Judges across the nation are trying to improve the quality of trials by making jury service more appealing and engaging for the 4 million citizens who answer jury summonses each year from state and federal courts, reports USA Today. Courts in North Carolina, California, New York, Texas, and several other states allow jurors to take notes during trials, a reversal of court rules that date to a time when many jurors weren’t literate. In California, jurors in some cases are furnished with notebooks that contain trial exhibits and legal papers to help their deliberations.

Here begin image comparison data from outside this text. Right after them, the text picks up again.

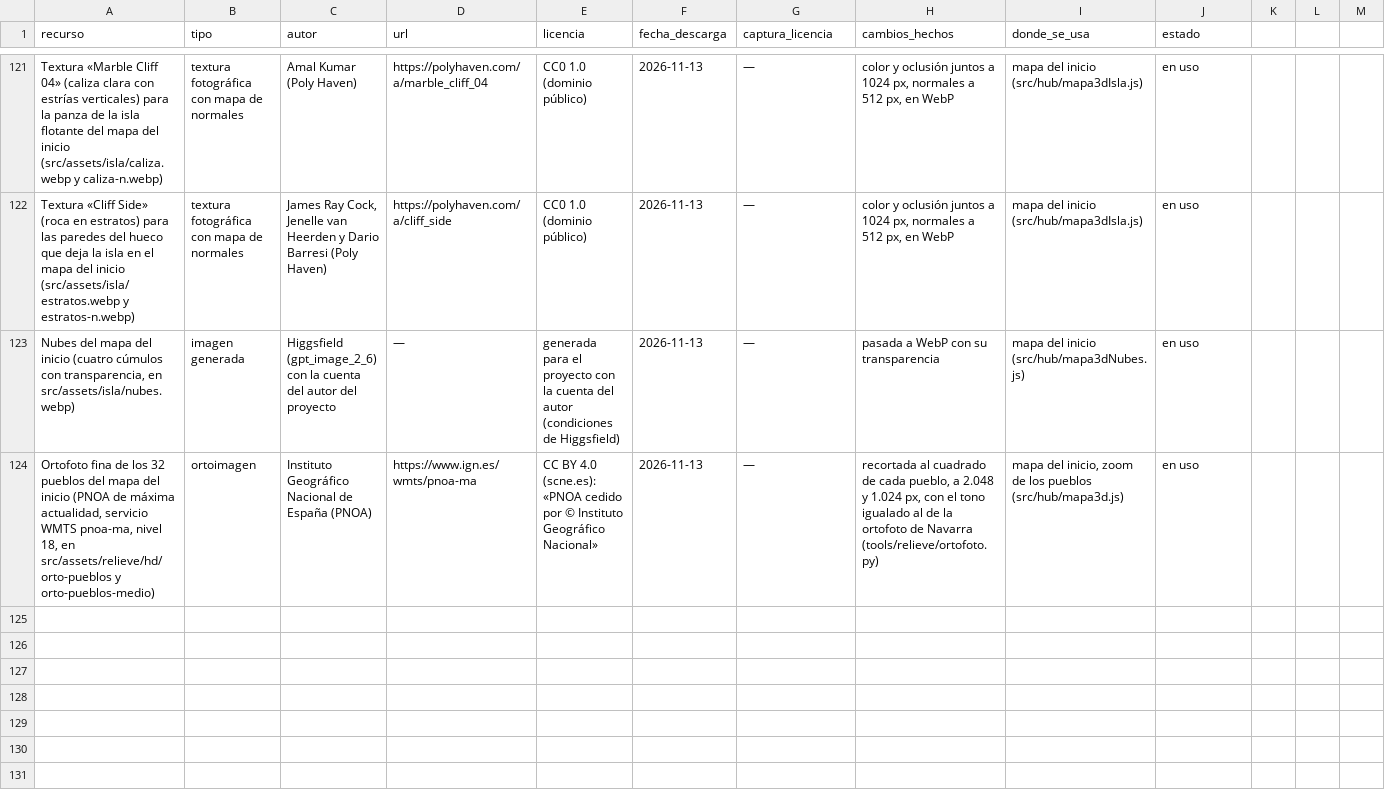
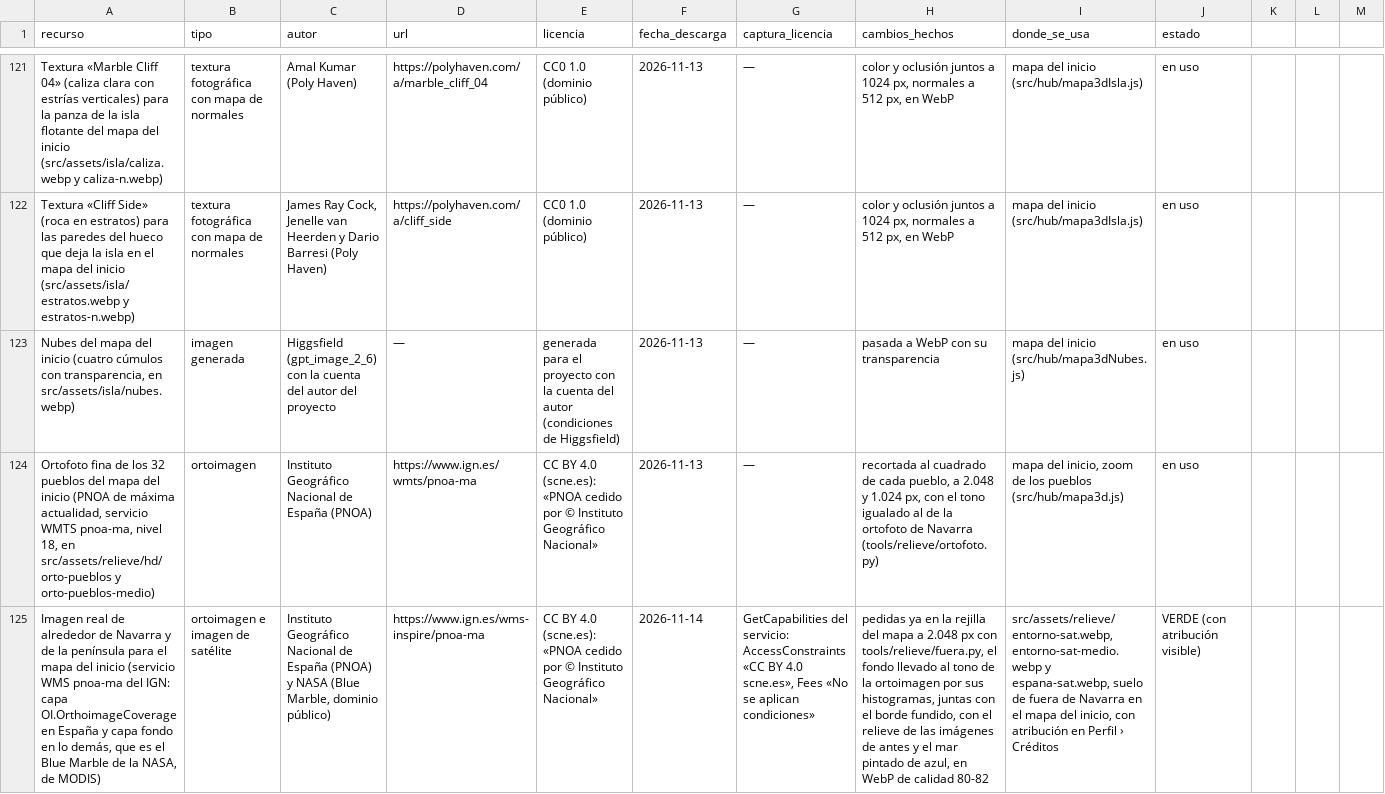
Before and after one commit to jonathanvilches/MENDIZMENDI-, a CSV file: legal/registro-licencias.csv, drawn as a sheet; only a part is shown, gaps mark what is left out; rows hold the shown columns only; the diff names each change by its address in the sheet, - before the commit and + after, or states it on an @@ line.

```diff
--- a/legal/registro-licencias.csv
+++ b/legal/registro-licencias.csv
+row 125: Imagen real de alrededor de Navarra y de la península para el mapa del inicio (servicio WMS pnoa-ma del IGN: capa OI.OrthoimageCoverage en España y capa fondo en lo demás, que es el Blue Marble de la NASA, de MODIS) | ortoimagen e imagen de satélite | Instituto Geográfico Nacional de España (PNOA) y NASA (Blue Marble, dominio público) | https://www.ign.es/wms-inspire/pnoa-ma | CC BY 4.0 (scne.es): «PNOA cedido por © Instituto Geográfico Nacional» | 2026-11-14 | GetCapabilities del servicio: AccessConstraints «CC BY 4.0 scne.es», Fees «No se aplican condiciones» | pedidas ya en la rejilla del mapa a 2.048 px con tools/relieve/fuera.py, el fondo llevado al tono de la ortoimagen por sus histogramas, juntas con el borde fundido, con el relieve de las imágenes de antes y el mar pintado de azul, en WebP de calidad 80-82 | src/assets/relieve/entorno-sat.webp, entorno-sat-medio.webp y espana-sat.webp, suelo de fuera de Navarra en el mapa del inicio, con atribución en Perfil › Créditos | VERDE (con atribución visible)
```
Also changed, not shown: 8 other files.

Twenty-six states, the District of Columbia and 10 of the 12 federal court circuits allow jurors to question witnesses. Courts in 30 states have launched innovations to improve jury service, say researchers Gregory Mize and Christopher Connelly of the National Center for State Courts in Williamsburg, Va. Defense lawyers complain thatt allowing jurors to ask questions unfairly helps prosecutors by revealing weaknesses in the prosecution’s case that then can be addressed. Lawsuits challenging the practice have been decided in 29 states and in 10 federal court jurisdictions, usually in favor of allowing jurors to ask questions. Criminal court judges in Georgia, Mississippi, Nebraska, Minnesota, and Texas have barred jurors’ questions.